Following the slow shift from a communist economy to a semi-capitalistic economy, this enormous country is experiencing a tremendous boom unlike any other. With GDP growing even during the current recession there are endless opportunities for foreign investors to invest their money and knowledge in local businesses and exploit large numbers of opportunities that are out there.
It would only make sense to offer the local population, whose middle class is growing rapidly both in numbers and in assets, a variety of financial instruments with Forex trading being one of them. Several factors however will make it difficult or even impossible in the coming years:
- Stringent regulatory, or even lack of regulatory, environment
- Government is very hesitant and careful in its foreign investments policy and openness is not one of its traits
- Relative ignorance regarding usage of financial instruments (which to some brokers is a big advantage)
- Yuan (remnibi) is pegged to USD or at least floats in a band, making betting on the move relatively unattractive
- Inability to transfer funds out of the country, which is probably the biggest hurdle brokers and others deal with. Even if the customer has a credit card or bank account they are unable to deposit their funds in foreign accounts or the foreign account holders are unable to transfer these funds into their own offshore accounts.
So for the time being looks like the only Far East potential is Japan and maybe S. Korea.
If not China itself, Hong Kong then?
Establishing a Hong Kong office does make sense in order to prepare for a future invasion into China once gates are open. While Hong Kong was annexed returned to China when British lease was over, it is still treated differently than mainland China by Chinese officials. For instance you can invest in Chinese shares through HK’s stock market while you are unable to directly invest in the Shanghai market.

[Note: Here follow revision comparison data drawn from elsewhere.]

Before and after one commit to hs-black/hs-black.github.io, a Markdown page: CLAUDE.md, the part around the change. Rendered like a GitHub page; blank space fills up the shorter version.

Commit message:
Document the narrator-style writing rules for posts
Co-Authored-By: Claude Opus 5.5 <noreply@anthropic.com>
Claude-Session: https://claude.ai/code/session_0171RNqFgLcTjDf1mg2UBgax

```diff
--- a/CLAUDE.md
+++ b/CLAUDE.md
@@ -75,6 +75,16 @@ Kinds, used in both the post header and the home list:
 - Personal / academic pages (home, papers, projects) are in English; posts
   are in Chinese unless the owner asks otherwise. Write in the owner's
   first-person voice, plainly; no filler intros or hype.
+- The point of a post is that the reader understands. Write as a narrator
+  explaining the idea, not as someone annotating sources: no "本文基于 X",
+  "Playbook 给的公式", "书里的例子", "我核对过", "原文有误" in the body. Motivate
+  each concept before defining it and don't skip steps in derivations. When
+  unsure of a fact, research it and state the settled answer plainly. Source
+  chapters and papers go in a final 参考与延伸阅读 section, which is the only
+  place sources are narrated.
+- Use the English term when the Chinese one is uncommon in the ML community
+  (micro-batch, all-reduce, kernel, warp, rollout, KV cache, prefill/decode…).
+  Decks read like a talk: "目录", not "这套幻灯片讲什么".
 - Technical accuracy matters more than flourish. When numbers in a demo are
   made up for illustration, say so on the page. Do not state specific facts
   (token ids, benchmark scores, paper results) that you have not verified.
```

So, if different rules apply and the proximity is optimal, why not try Hong Kong?